Hawaii: Water of Pearls

Ever since I was child I have had a mental list of places, that given the right circumstances, I was determined at some point to experience. This year allowed me to tick 2 places of this list, starting with the Eternal City in March. Rome is hardly an original choice, but that is for very obvious reasons. Any one place that allows a visitor to delve into the Colosseum, The Forum, St. Peter's Basilica, The Sistine Chapel and Keats-Shelly Museum is a must. It doesn't require religious fervour or love of ancient history to be deeply rewarded by a visit to Rome, being human should be enough. The 2nd place was harbour in Oahu called Wai Mami, or Water of Pearls.

To be entirely honest this was not my first visit, but the circumstances of which I laboured under on my previous visit nullify that trip - the non-stop bus tour and only being 4 years old. Like Rome, Pearl Harbour is deluged by hungry tourists trying to have a their own "unique experience" of the visit. It should be pointed out from the off that as a harbour there are far more beautiful ones to be found in say Sydney or even Cornwall. Of course everybody knows why millions of tourists flock every year and it isn't to dive for pearls.

The USS Arizona Memorial and Museum is I am sure a deeply moving experience for most American and indeed Japanese visitors. I have to be be honest from the start and say that I found aspects of the experience slightly uncomfortable, but as I am not an American (or Japanese) it would be wrong for me to criticise this overtly. All I would like to contribute is the need to be careful about exhibiting too much hubris. It is an American war memorial and obviously this can result in opinions being espoused that in a more considerately environment you would like to believe would not be heard.

Upon entering the museum section of the tour, the visitor is greeted by a grey anchor with a black python of a chain standing detached and forlorn, it is one of the great anchors of the USS Arizona and creates the perfect note of contemplation whilst queueing. The museum, despite being compact and occupying 2 rooms was for me an interesting experience. Lots of audio-visuals to help with the original artefacts and photographs on display. The small USS Utah cabinet a fitting and poignant reminder of the other sunken Pearl Harbour ship that visitors almost entirely overlook because of the USS Arizona.

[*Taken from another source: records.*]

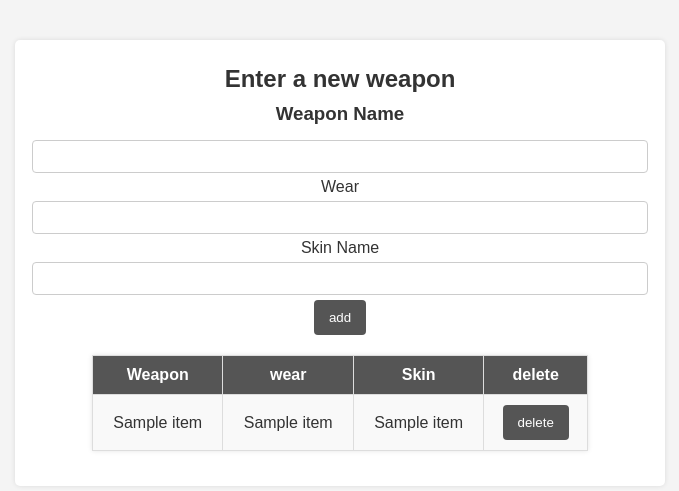
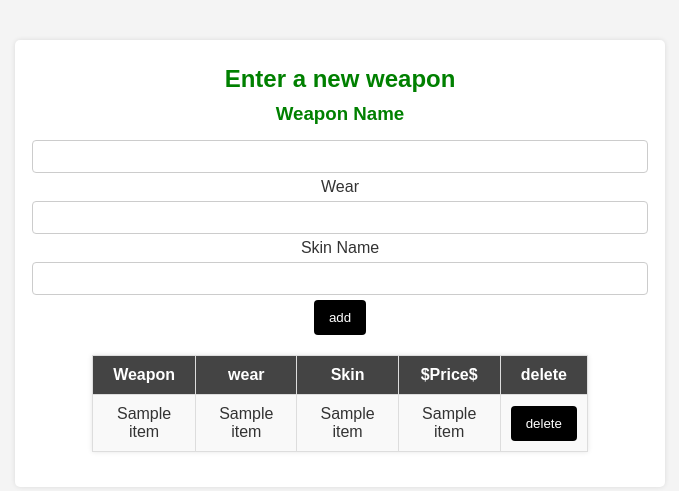
Before and after one commit to bblackie/rc-y12-qh-app, a Flask app: template templates/contents.html in a window 1280 px wide. Shown: the top 491 px of the page, without its empty margins (300-979 px from the left). Run offline with Flask 3, Linux system fonts and the light colour scheme; the template is opened without the code that fills it: most values are stand-ins (such as "Sample title", 1, 10 or a date in 2020).

Commit message:
taken away all the usless data

```diff
--- a/static/styles.css
+++ b/static/styles.css
@@ -25,12 +25,16 @@ th, td {
 }
 
 th {
-    background-color: #555;
+    background-color: #444;
     color: white;
 }
 
 tr:nth-child(even) {
     background-color: #f9f9f9;
+}
+
+tr:hover {
+    background-color: #ddd;
 }
 
 form {
@@ -51,133 +55,28 @@ input[type="text"] {
 }
 
 input[type="submit"] {
-    background-color: #555;
+    background-color: #000000;
     color: white;
     padding: 10px 15px;
     border: none;
     cursor: pointer;
     border-radius: 4px;
+    transition: background 0.3s ease;
 }
 
 input[type="submit"]:hover {
-    background-color: #777;
+    background-color: #ff6b6b;
 }
 
-h1, h2, h3 {
+h1, h2, h3, h4, h5 {
     margin: 10px 0;
+    color: green;
 }
 
-
-
-/*body {
-    font-family: Arial, sans-serif;
-    background-color: #121212;
-    color: #ffffff;
-    text-align: center;
-    margin: 0;
-    padding: 20px;
+input[type="submit"][value="delete"] {
+    background-color: #000000;
 }
 
-table {
-    width: 80%;
-    margin: 20px auto;
-    border-collapse: collapse;
-    background-color: #1e1e1e;
-    box-shadow: 0px 0px 10px rgba(255, 255, 255, 0.1);
+input[type="submit"][value="delete"]:hover {
+    background-color: #000000;
 }
-
-table, th, td {
-    border: 1px solid #ffffff;
-}
-
-th, td {
-    padding: 12px;
-    text-align: center;
-}
-
-th {
-    background-color: #ff4757;
-    color: white;
-    font-size: 18px;
-}
-
-td {
-    font-size: 16px;
-    color: #ffffff;
-}
-
-tr:nth-child(even) {
-    background-color: #292929;
-}
-
-tr:hover {
-    background-color: #ff6347;
-    color: #000;
-}
-
-form {
-    width: 50%;
-    margin: 20px auto;
-    padding: 20px;
-    background-color: #1e1e1e;
-    box-shadow: 0px 0px 10px rgba(255, 255, 255, 0.1);
-    border-radius: 8px;
-}
-
-input[type="text"] {
-    width: calc(100% - 24px);
-    padding: 10px;
-    margin: 10px 0;
-    border: 1px solid #ffffff;
-    background-color: #333;
-    color: white;
-    border-radius: 4px;
-}
-
-input[type="submit"] {
-    background-color: #ff4757;
-    color: white;
-    padding: 10px 20px;
-    border: none;
-    cursor: pointer;
-    font-size: 16px;
-    border-radius: 4px;
-}
-
-input[type="submit"]:hover {
-    background-color: #ff6b81;
-}
-
-
-
-/*<style>
-body {
-    font-family: Arial, sans-serif;
-    background-color: #1e1e1e;
-    color: #fff;
-    text-align: center;
-    padding: 20px;
-}
-h1 {
-    color: #ffcc00;
-}
-table {
-    width: 80%;
-    margin: 20px auto;
-    border-collapse: collapse;
-    background: #2a2a2a;
-}
-th, td {
-    padding: 12px;
-    border: 1px solid #444;
-}
-th {
-    background: #ffcc00;
-    color: #000;
-}
-img {
-    width: 100px;
-    height: auto;
-    border-radius: 5px;
-}
-</style>
--- a/templates/contents.html
+++ b/templates/contents.html
@@ -23,6 +23,7 @@
             <th>Weapon</th>
             <th>wear</th>
             <th>Skin</th>
+            <th>$Price$</th>
             <th>delete</th>
         </tr>
         {% for item in results %}
@@ -30,6 +31,7 @@
             <td>{{item[4]}}</td>
             <td>{{item[2]}}</td>
             <td>{{item[1]}}</td>
+            <td>{{item[3]}}</td>
             <td>
                 <form action="/delete" method="post">
                     <input type="hidden" name="Weapon_id" value="{{item[0]}}">
@@ -40,62 +42,3 @@
         {% endfor %}
 </body>
 </html>
-
-
-<!--<th>Weapon</th>
-            <th>wear</th>
-            <th>Skin</th>
-
-        </tr>
-        {% for item in results %}
-        <tr>
-            <td>{{item[4]}}</td>
-            <td>{{item[2]}}</td>
-            <td>{{item[1]}}</td>
-        </tr>-->
-
-<!--{% for item in results %}
-    <h1>{{item[1]}} {{item[2]}} {{item[3]}}</h1>
-    {% endfor %}
-
-        <tr>
-            <th>Weapon</th>
-            <th>wear</th>
-            <th>Skin</th>
-        </tr>
-        <tr>
-            <td>
-                <h1>{{item[5]}}</h1>
-            </td>
-            <td>
-                <h1>{{item[3]}}</h1>
-
-            </td>
-            <td>
-                <h1>{{item[2]}}</h1>
-            </td>
-        </tr>
-        <tr>
-            <td>
-                <h1>{{item[5]}}</h1>
-            </td>
-            <td>
-                <h1>{{item[3]}}</h1>
-
-            </td>
-            <td>
-                <h1>{{item[2]}}</h1>
-            </td>
-        </tr>
-        <tr>
-            <td>
-                <h1>{{item[5]}}</h1>
-            </td>
-            <td>
-                <h1>{{item[3]}}</h1>
-            </td>
-            <td>
-                <h1>{{item[2]}}</h1>
-            </td>
-        </tr>
-        {% endfor %}
```
Also changed, not shown: cs_weapon.db.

I was intrigued to find a small photograph and description of the USS Phoenix, a ship that survived the Pearl Harbour attack and saw active service through the war. It was later sold by the US Navy (I continue to find this strange) and later was sunk during another war, but under a different name, the General Belgrano. It is sad that this ship is probably more famous for a tabloid front page than any service it performed.

Before commencing the visit to the USS Arizona Memorial, all visitors sit through a 30 minute documentary detailing the attack, the immediate aftermath and the later events that resulted in the construction of the white memorial that floats just above the wreck.

The visit to the wreck itself is a 25 minute round trip, allowing the visitor to have about 15 minutes to observe the ship below. It is a moving experience, more so when reading the list of names of the sailors entombed below in the wreck.

I just wished that ignorant, naive and offensive thoughts had remained inaudible to me during my visit. The terrorist attacks on September 11th are not equal to Pearl Harbour, nor were the Japanese the Al-Qaeda of the time. Those that perished during Hurricane Katrina also didn't deserve their fate, despite any warnings that may have been broadcast beforehand.

The highlight of my visit was my brief chat with Mr S. Cole a US Navy shipyard dispenser who witnessed the attack and was enthralling to listen to. He is I believe 88, the other eye-witness present the day I visited was 94. Time is encroaching on these men and women and I was indeed a little humbled at the grace of they showed to all nationalities visiting. Some of their compatriots I heard that day should have listened to them more carefully.

Overall I enjoyed my visit to Pearl Harbour, a place that embodies some of the horrors of war, but also the sacrifices of military personal on both sides who were killed serving their countries.

USS Missouri & USS Nevada Anchorage USS Arizona

USS Utah
Pearl Harbour from USS Arizona Memorial